Sensitive and self-sufficient  

“I think the CPI number produced by Stats SA is a bit of a misnomer. It assumes the basket of goods bought by consumers remains constant when we know they change their buying behaviour based on price movements.”

That was David Smith, an equity research analyst at Investec. His insight partly explains the containment of SA food inflation; our producers and retailers know very well that their patrons are price sensitive. And because that dynamic has been in place for some time, they run lean and mean operations that are capable of absorbing or mitigating higher input costs, rather than passing them on to the consumer.  

Mostly though, we can thank the diversity of our terroir, and its ability to support a wide range of crops, for our insulation against rampant global food inflation – we don’t need to import much. And with our vast unemployment, the wage pressure building across the world is unlikely to materialise on home soil. 

Breaking points

When things are going right, it’s time to be vigilant. The following factors – in estimated, descending order of likelihood – could stir SA food inflation:

Russia invades

Ukraine is the 5th biggest exporter of wheat, a commodity that SA does import. War could remove that supply from the market and push prices higher still.

Retailers take no more

In the last financial reporting season, most retailers made it clear they were considering price increases to protect their margins from rising input costs. As lean as they are, the breaking point is near.

Fuel and fertiliser on fire

The big rise in fuel costs is arguably not yet reflecting in our food prices. If the oil price stays high or rises further, distribution costs will eventually stir those on the shelf. The same can be said for production costs, with the price of the chemicals (ammonia, nitrogen, urea) and energy (natural gas) used to manufacture crop fertiliser well through the roof. 

The rand blows

Although somewhat agriculturally self-sufficient, a materially weaker currency would stoke food inflation. This is unlikely in an environment of strong commodity prices; political risk or a global risk-off event are better candidates.   

Wet, wet, wet

The prevailing La Nina climate pattern has sowed some concern that our summer crops would suffer the wash of floodwaters. Those fears seem to be subsiding, but with saturated soil, a tail risk remains.   

A private-label hedge

The argument could be made that the risk to SA food inflation is to the upside. And with weak economic growth and stubborn unemployment, producers and retailers alike will need to balance margin goals and an increasingly fickle consumer.
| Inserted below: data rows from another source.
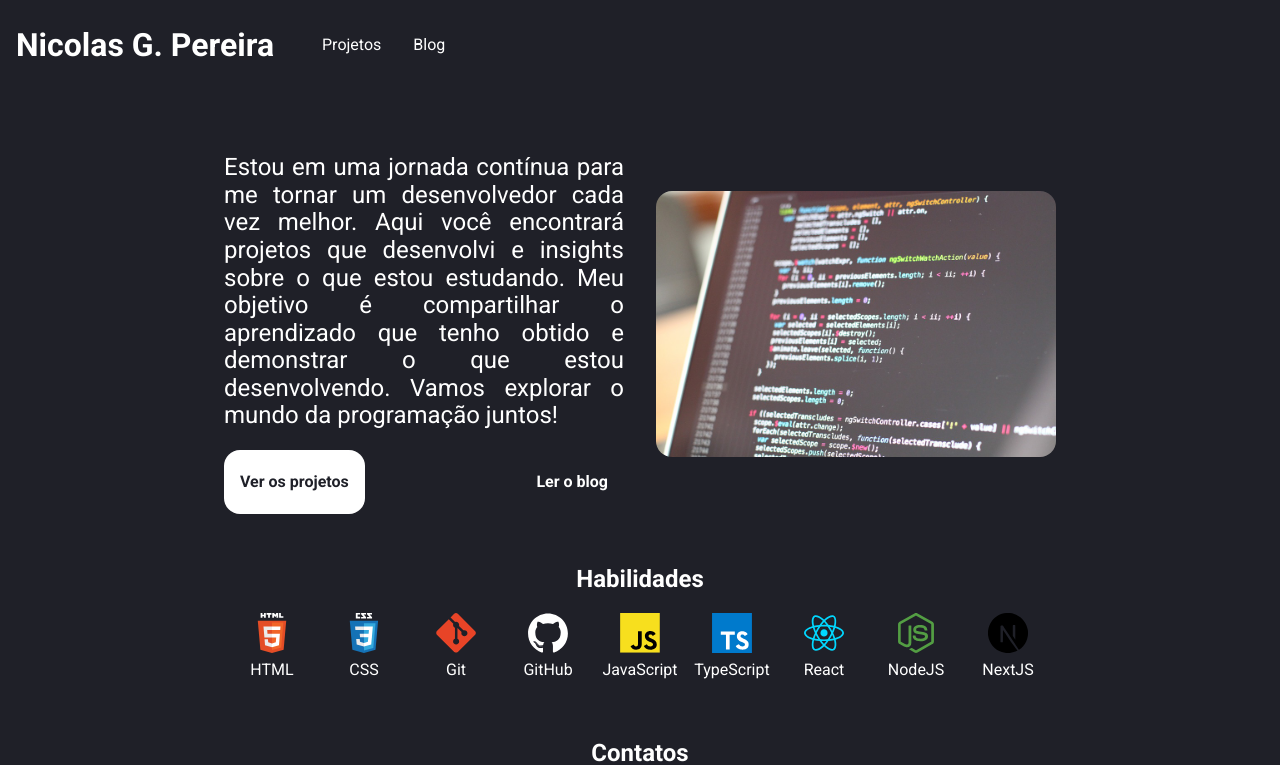
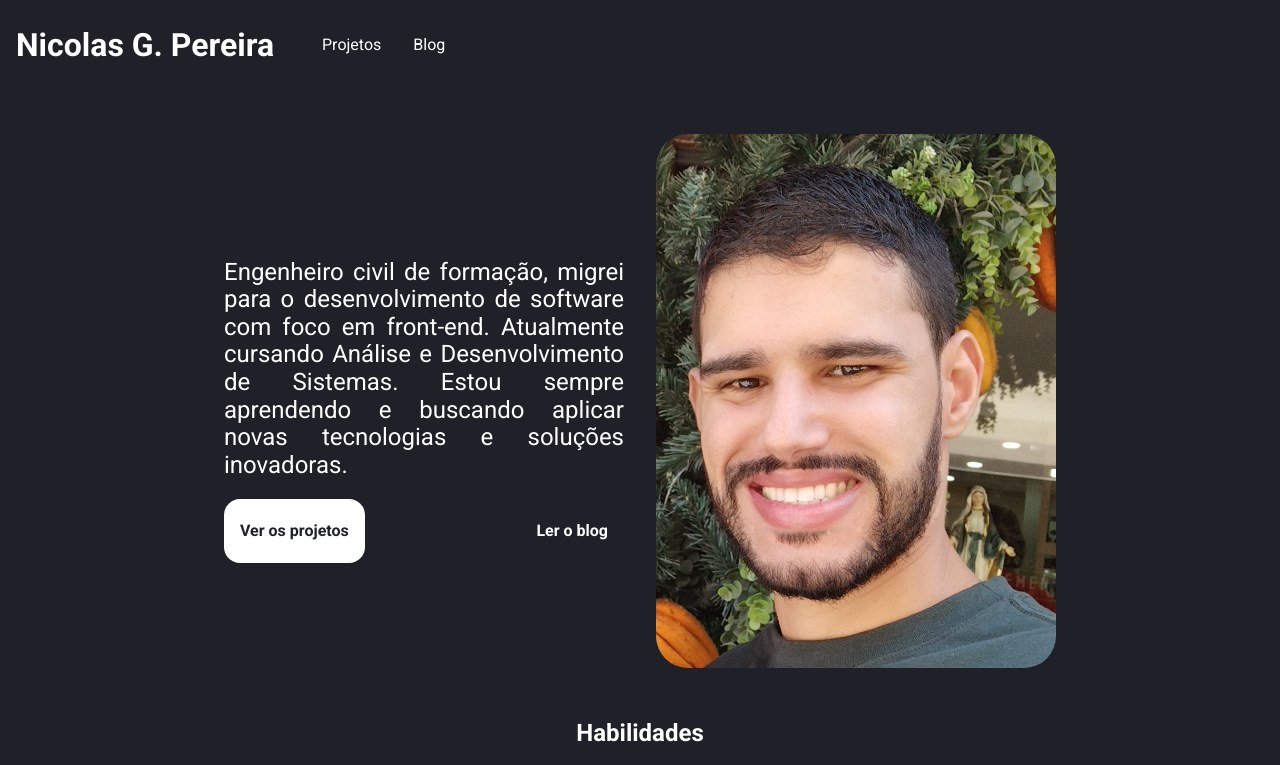
Before and after one commit to Nicolasgonpereira/roadtocode, a React (Create React App) app: page / in a window 1280 px wide. Shown: the top 765 px of the page. Built offline with nearby package versions, Linux system fonts and the light colour scheme; no server answers.

Commit message:
Add my photo to the homepage

```diff
--- a/src/pages/Home/HeroSection.tsx
+++ b/src/pages/Home/HeroSection.tsx
@@ -1,6 +1,5 @@
 import { Link } from "react-router-dom";
 import styled from "styled-components";
-import Heroimg from "../../assets/blog-card-skeleton.jpg";
 
 const HeroSectionContainer = styled.section`
     display: flex;
@@ -18,14 +17,13 @@ const ImgContainer = styled.img`
     width: 100%;
     max-width: 400px;
     height: auto;
-    border-radius: 1rem;
+    border-radius: 32px;
 `
 
 const InfoContainer = styled.div`
     width: 40%;
     max-width: 400px;
     margin: 0 2rem 0 0;
-
 
     @media screen and (max-width:768px){
         width: 100%;
@@ -74,15 +72,10 @@ const ButtonOutline = styled.button`
 export default function HeroSection() {
     return(
         <HeroSectionContainer>
-            <>
-                <ImgContainer src={Heroimg} alt="Foto de Nicolas Gonçalves Pereira" />
-            </>
+            <ImgContainer src={'/herosection.jpg'} alt="Foto de Nicolas Gonçalves Pereira" />
             <InfoContainer>
                 <Title>
-                    Estou em uma jornada contínua para me tornar um desenvolvedor cada vez melhor.
-                    Aqui você encontrará projetos que desenvolvi e insights sobre o que estou estudando.
-                    Meu objetivo é compartilhar o aprendizado que tenho obtido e demonstrar o que estou desenvolvendo.
-                    Vamos explorar o mundo da programação juntos!
+                    Engenheiro civil de formação, migrei para o desenvolvimento de software com foco em front-end. Atualmente cursando Análise e Desenvolvimento de Sistemas. Estou sempre aprendendo e buscando aplicar novas tecnologias e soluções inovadoras.
                 </Title>
                 <div style={{display:'flex', justifyContent:'space-between', padding:'0'}}>
                     <ButtonContained as={Link} to={"/projects"}>Ver os projetos</ButtonContained>
```
Also changed, not shown: public/herosection.jpg (added).
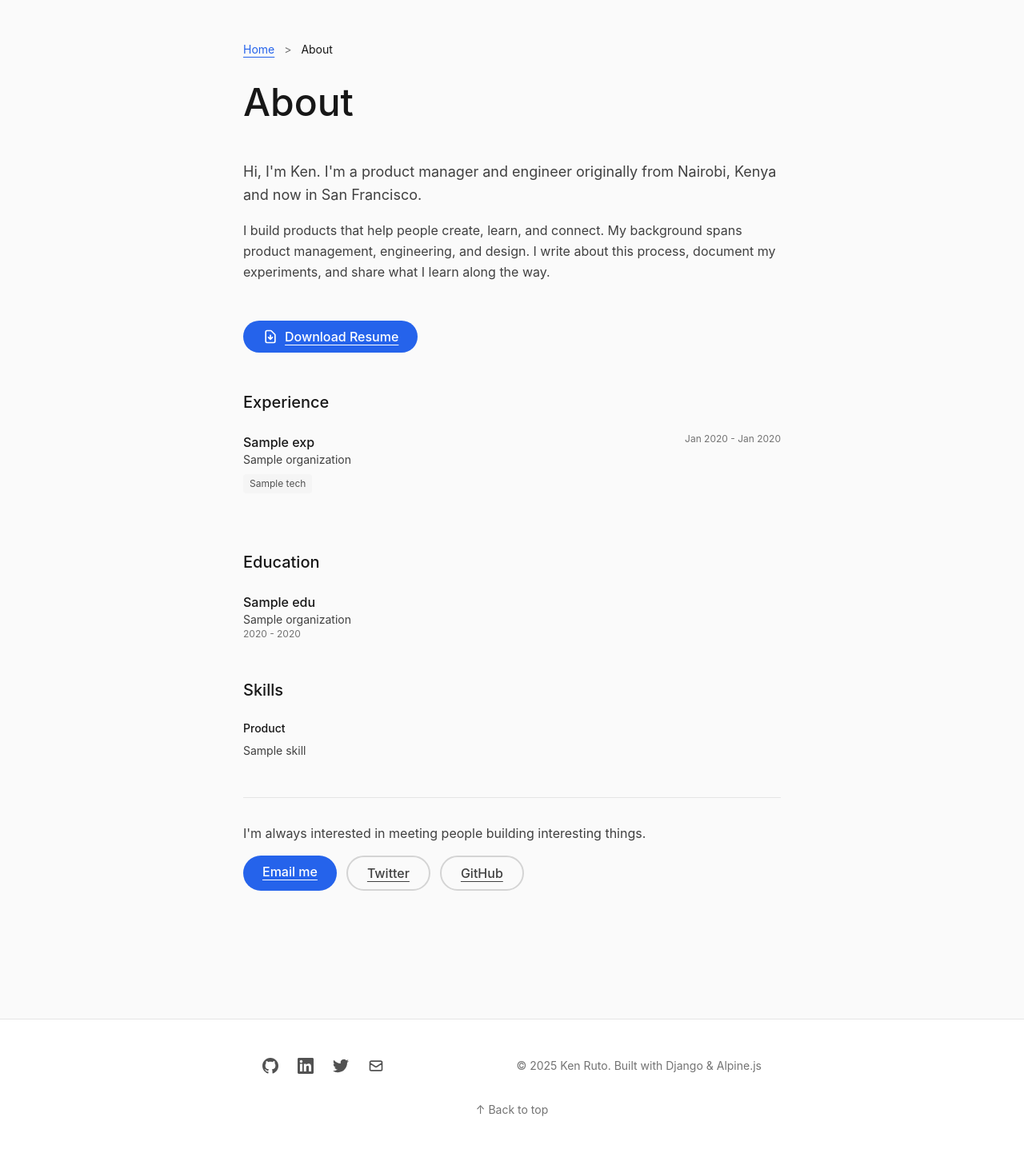
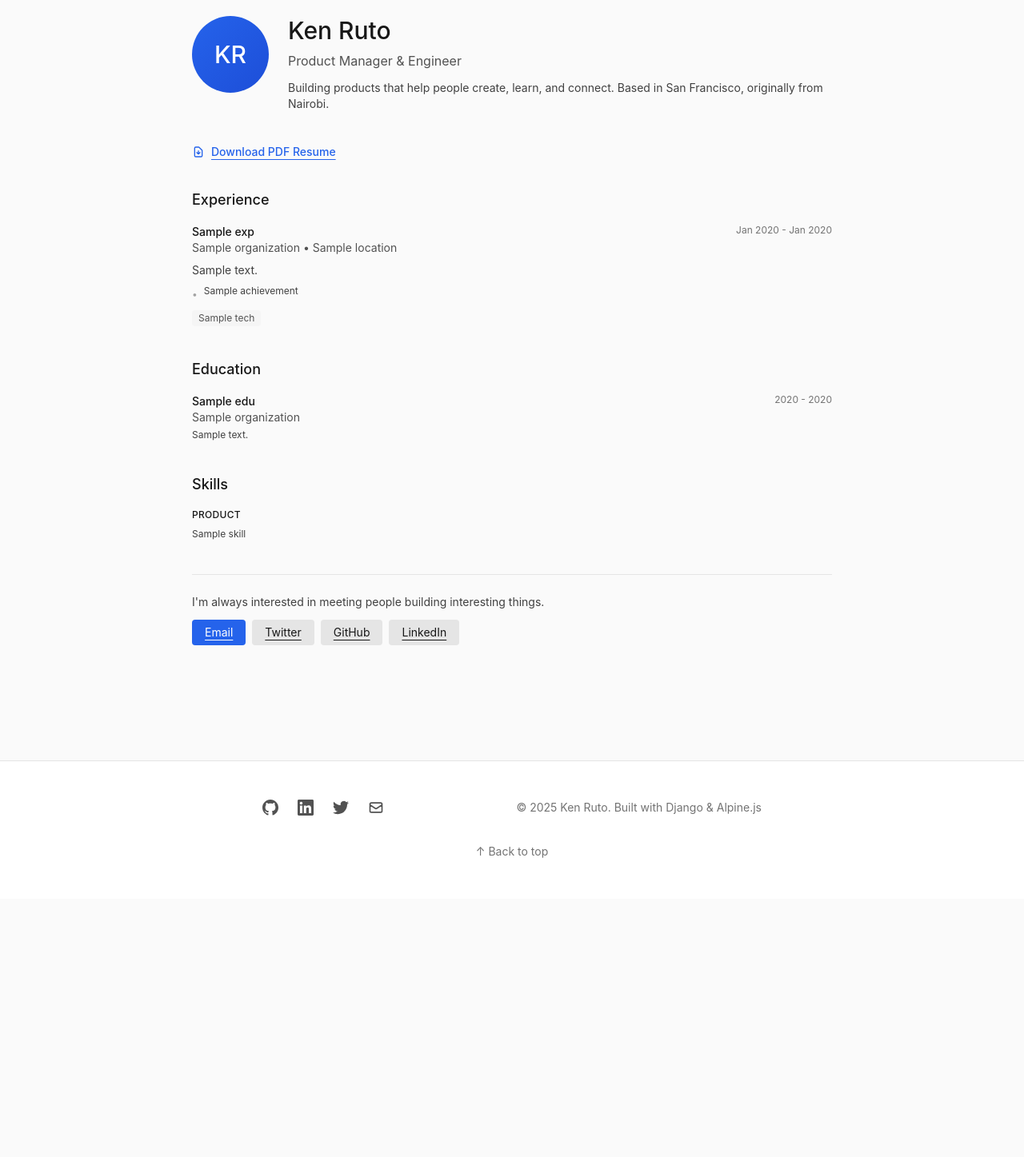
Before and after one commit to kkruto/kenruto-portfolio, a Django app: template templates/about.html in a window 1280 px wide. Shown: the part 76-1523 px from the top of the page at 80% size. After the commit the page ends 1149 px from the top, so only its background shows below. Run offline with Django 4.2, Linux system fonts and the light colour scheme; tables that the repository leaves empty hold one stand-in row (values such as "Sample post"); the template is opened without the code that fills it: values that come from a table or form of the project are taken from there, most other values are stand-ins (such as "Sample title", 1, 10 or a date in 2020); data that the repository does not hold is empty; style sheets or scripts are compiled from the project's sources.

Commit message:
FINAL V2: Professional redesign with reduced fonts and full resume
✅ About Page - Complete Transformation
- Added profile picture (gradient circle with initials KR)
- Removed redundant "About" H1 title
- Comprehensive resume content now shows:
  * Job descriptions
  * Achievements (bullet points)
  * Tech stack for each role
  * Education with descriptions
- Reduced font sizes across the board:
  * H1: 3xl → 3xl (but compact)
  * H2: xl → lg
  * Body: base → sm/xs
  * Dates: sm → xs
- Skills section with uppercase categories
- Compact spacing (mb-10 instead of mb-12/16)
- LinkedIn added to contact buttons
- Professional badge-style buttons

✅ Homepage - Cleaner, More Professional
- Removed redundant "Ken Ruto" H1 (was repetitive with nav logo)
- New H1: "Product Manager & Engineer" (no name duplication)
- Reduced all font sizes:
  * H1: 4xl/5xl → 2xl/3xl
  * H2: 2xl → lg
  * Body: xl/lg → base/sm
  * Buttons: full → compact badge style
- Compact spacing throughout (mb-12 instead of mb-20)
- Recent Writing section with:
  * Smaller article titles (sm)
  * Read time badges
  * Truncated excerpts
- Navigation buttons match About page style
- Max width: 4xl for better readability
- Reduced padding (pt-24 instead of pt-32)

Design Philosophy:
- Professional, compact, scannable
- No redundant information
- Resume content fully visible in About
- Consistent typography scale
- Badge-style buttons throughout
- Smaller touch targets for desktop precision
- More content visible above fold

Font Size Reduction Summary:
- Page titles: ~33% smaller
- Section headings: ~30% smaller
- Body text: ~25% smaller
- Metadata: ~20% smaller
- Better information density

```diff
--- a/templates/about.html
+++ b/templates/about.html
@@ -5,76 +5,87 @@
 
 {% block content %}
 
-<div class="page-transition pt-32 pb-20">
-    <div class="container-custom max-w-3xl">
+<div class="page-transition pt-24 pb-16">
+    <div class="container-custom max-w-4xl">
 
-        <!-- Breadcrumb -->
-        <nav class="text-sm text-neutral-500 mb-8">
-            <a href="{% url 'home' %}" class="hover:text-neutral-700">Home</a>
-            <span class="mx-2">></span>
-            <span class="text-neutral-900">About</span>
-        </nav>
+        <!-- Profile Header -->
+        <section class="mb-10">
+            <div class="flex items-start gap-6">
+                <!-- Profile Picture -->
+                <div class="flex-shrink-0">
+                    <div class="w-24 h-24 rounded-full bg-gradient-to-br from-accent to-accent-dark flex items-center justify-center text-white text-3xl font-medium">
+                        KR
+                    </div>
+                </div>
 
-        <!-- Page Title -->
-        <h1 class="text-4xl md:text-5xl font-medium text-neutral-900 mb-12">
-            About
-        </h1>
-
-        <!-- Personal Intro -->
-        <section class="prose-custom mb-12">
-            <p class="text-lg leading-relaxed mb-4">
-                Hi, I'm Ken. I'm a product manager and engineer originally from Nairobi, Kenya and now in San Francisco.
-            </p>
-            <p class="leading-relaxed">
-                I build products that help people create, learn, and connect. My background spans product management, engineering, and design. I write about this process, document my experiments, and share what I learn along the way.
-            </p>
+                <!-- Header Info -->
+                <div class="flex-1">
+                    <h1 class="text-3xl font-medium text-neutral-900 mb-2">
+                        Ken Ruto
+                    </h1>
+                    <p class="text-base text-neutral-600 mb-3">
+                        Product Manager & Engineer
+                    </p>
+                    <p class="text-sm text-neutral-700 max-w-2xl">
+                        Building products that help people create, learn, and connect. Based in San Francisco, originally from Nairobi.
+                    </p>
+                </div>
+            </div>
         </section>
 
         <!-- Resume Download -->
         {% if resume and resume.resume_file %}
-        <section class="mb-12">
+        <section class="mb-8">
             <a
                 href="{{ resume.resume_file.url }}"
                 download
-                class="btn btn-primary inline-flex items-center gap-2"
+                class="inline-flex items-center gap-2 text-sm text-accent hover:text-accent-dark font-medium"
             >
-                <svg class="w-5 h-5" fill="none" stroke="currentColor" viewBox="0 0 24 24">
+                <svg class="w-4 h-4" fill="none" stroke="currentColor" viewBox="0 0 24 24">
                     <path stroke-linecap="round" stroke-linejoin="round" stroke-width="2" d="M12 10v6m0 0l-3-3m3 3l3-3m2 8H7a2 2 0 01-2-2V5a2 2 0 012-2h5.586a1 1 0 01.707.293l5.414 5.414a1 1 0 01.293.707V19a2 2 0 01-2 2z"></path>
                 </svg>
-                Download Resume
+                Download PDF Resume
             </a>
         </section>
         {% endif %}
 
         <!-- Experience -->
         {% if experiences %}
-        <section class="mb-12">
-            <h2 class="text-xl font-medium text-neutral-900 mb-6">Experience</h2>
+        <section class="mb-10">
+            <h2 class="text-lg font-medium text-neutral-900 mb-4">Experience</h2>
 
             <div class="space-y-6">
                 {% for exp in experiences %}
-                <div class="border-b border-neutral-200 pb-6 last:border-0">
+                <div class="{% if not forloop.last %}border-b border-neutral-200 pb-6{% endif %}">
                     <div class="flex justify-between items-start mb-2">
                         <div>
-                            <h3 class="text-base font-medium text-neutral-900">{{ exp.title }}</h3>
-                            <p class="text-sm text-neutral-700">{{ exp.organization }}</p>
+                            <h3 class="text-sm font-medium text-neutral-900">{{ exp.title }}</h3>
+                            <p class="text-sm text-neutral-600">{{ exp.organization }}{% if exp.location %} • {{ exp.location }}{% endif %}</p>
                         </div>
-                        <div class="text-right text-xs text-neutral-500">
-                            <p>
-                                {{ exp.start_date|date:"M Y" }} -
-                                {% if exp.end_date %}
-                                    {{ exp.end_date|date:"M Y" }}
-                                {% else %}
-                                    Present
-                                {% endif %}
-                            </p>
+                        <div class="text-right text-xs text-neutral-500 whitespace-nowrap ml-4">
+                            {{ exp.start_date|date:"M Y" }} - {% if exp.end_date %}{{ exp.end_date|date:"M Y" }}{% else %}Present{% endif %}
                         </div>
                     </div>
 
+                    {% if exp.description %}
+                    <p class="text-sm text-neutral-700 mb-2">{{ exp.description }}</p>
+                    {% endif %}
+
+                    {% if exp.achievements %}
+                    <ul class="space-y-1 mb-3">
+                        {% for achievement in exp.achievements %}
+                        <li class="text-xs text-neutral-700 flex items-start gap-2">
+                            <span class="text-neutral-400 mt-1">•</span>
+                            <span>{{ achievement }}</span>
+                        </li>
+                        {% endfor %}
+                    </ul>
+                    {% endif %}
+
                     {% if exp.tech_stack %}
-                    <div class="flex flex-wrap gap-2 mt-2">
+                    <div class="flex flex-wrap gap-1.5 mt-2">
                         {% for tech in exp.tech_stack %}
-                        <span class="bg-neutral-100 text-neutral-600 text-xs px-2 py-1 rounded">
+                        <span class="bg-neutral-100 text-neutral-600 text-xs px-2 py-0.5 rounded">
                             {{ tech }}
                         </span>
                         {% endfor %}
@@ -88,17 +99,24 @@
 
         <!-- Education -->
         {% if education %}
-        <section class="mb-12">
-            <h2 class="text-xl font-medium text-neutral-900 mb-6">Education</h2>
+        <section class="mb-10">
+            <h2 class="text-lg font-medium text-neutral-900 mb-4">Education</h2>
 
-            <div class="space-y-4">
+            <div class="space-y-3">
                 {% for edu in education %}
                 <div>
-                    <h3 class="text-base font-medium text-neutral-900">{{ edu.title }}</h3>
-                    <p class="text-sm text-neutral-700">{{ edu.organization }}</p>
-                    <p class="text-xs text-neutral-500">
-                        {{ edu.start_date|date:"Y" }} - {{ edu.end_date|date:"Y" }}
-                    </p>
+                    <div class="flex justify-between items-start mb-1">
+                        <div>
+                            <h3 class="text-sm font-medium text-neutral-900">{{ edu.title }}</h3>
+                            <p class="text-sm text-neutral-600">{{ edu.organization }}</p>
+                        </div>
+                        <div class="text-xs text-neutral-500 whitespace-nowrap ml-4">
+                            {{ edu.start_date|date:"Y" }} - {{ edu.end_date|date:"Y" }}
+                        </div>
+                    </div>
+                    {% if edu.description %}
+                    <p class="text-xs text-neutral-700">{{ edu.description }}</p>
+                    {% endif %}
                 </div>
                 {% endfor %}
             </div>
@@ -107,15 +125,15 @@
 
         <!-- Skills -->
         {% if skills %}
-        <section class="mb-12">
-            <h2 class="text-xl font-medium text-neutral-900 mb-6">Skills</h2>
+        <section class="mb-10">
+            <h2 class="text-lg font-medium text-neutral-900 mb-4">Skills</h2>
 
-            <div class="grid md:grid-cols-2 gap-6">
+            <div class="grid md:grid-cols-2 gap-4">
                 {% regroup skills by category as skill_groups %}
                 {% for group in skill_groups %}
                 <div>
-                    <h3 class="text-sm font-medium text-neutral-900 mb-2">{{ group.grouper|title }}</h3>
-                    <p class="text-sm text-neutral-700">
+                    <h3 class="text-xs font-medium text-neutral-900 uppercase tracking-wide mb-1.5">{{ group.grouper|title }}</h3>
+                    <p class="text-xs text-neutral-700 leading-relaxed">
                         {% for skill in group.list %}{{ skill.name }}{% if not forloop.last %}, {% endif %}{% endfor %}
                     </p>
                 </div>
@@ -125,19 +143,22 @@
         {% endif %}
 
         <!-- Connect -->
-        <section class="border-t border-neutral-200 pt-8">
-            <p class="text-neutral-700 mb-4">
+        <section class="border-t border-neutral-200 pt-6">
+            <p class="text-sm text-neutral-700 mb-3">
                 I'm always interested in meeting people building interesting things.
             </p>
-            <div class="flex flex-wrap gap-3">
-                <a href="mailto:hello@kenruto.com" class="btn btn-primary">
-                    Email me
+            <div class="flex flex-wrap gap-2">
+                <a href="mailto:hello@kenruto.com" class="text-sm bg-accent hover:bg-accent-dark text-white px-4 py-1.5 rounded transition-colors">
+                    Email
                 </a>
-                <a href="https://twitter.com/kenruto" target="_blank" class="btn btn-secondary">
+                <a href="https://twitter.com/kenruto" target="_blank" class="text-sm bg-neutral-200 hover:bg-neutral-300 text-neutral-900 px-4 py-1.5 rounded transition-colors">
                     Twitter
                 </a>
-                <a href="https://github.com/kkruto" target="_blank" class="btn btn-secondary">
+                <a href="https://github.com/kkruto" target="_blank" class="text-sm bg-neutral-200 hover:bg-neutral-300 text-neutral-900 px-4 py-1.5 rounded transition-colors">
                     GitHub
+                </a>
+                <a href="https://linkedin.com/in/kennyruto" target="_blank" class="text-sm bg-neutral-200 hover:bg-neutral-300 text-neutral-900 px-4 py-1.5 rounded transition-colors">
+                    LinkedIn
                 </a>
             </div>
         </section>
```
Also changed, not shown: templates/home.html (+49 -86 lines).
For example, evidence (Figure 3) suggests that shoppers are already shifting away from brands in favour of private-label offerings.

Figure 3: Average premium of branded goods over private label

Figure 3 Average premium

Source: Investec Securities estimates

An exploration of the above trend line, and what it means for private-label development, will be the subject of another piece. In the meantime, enjoy your relatively cheap morning coffee.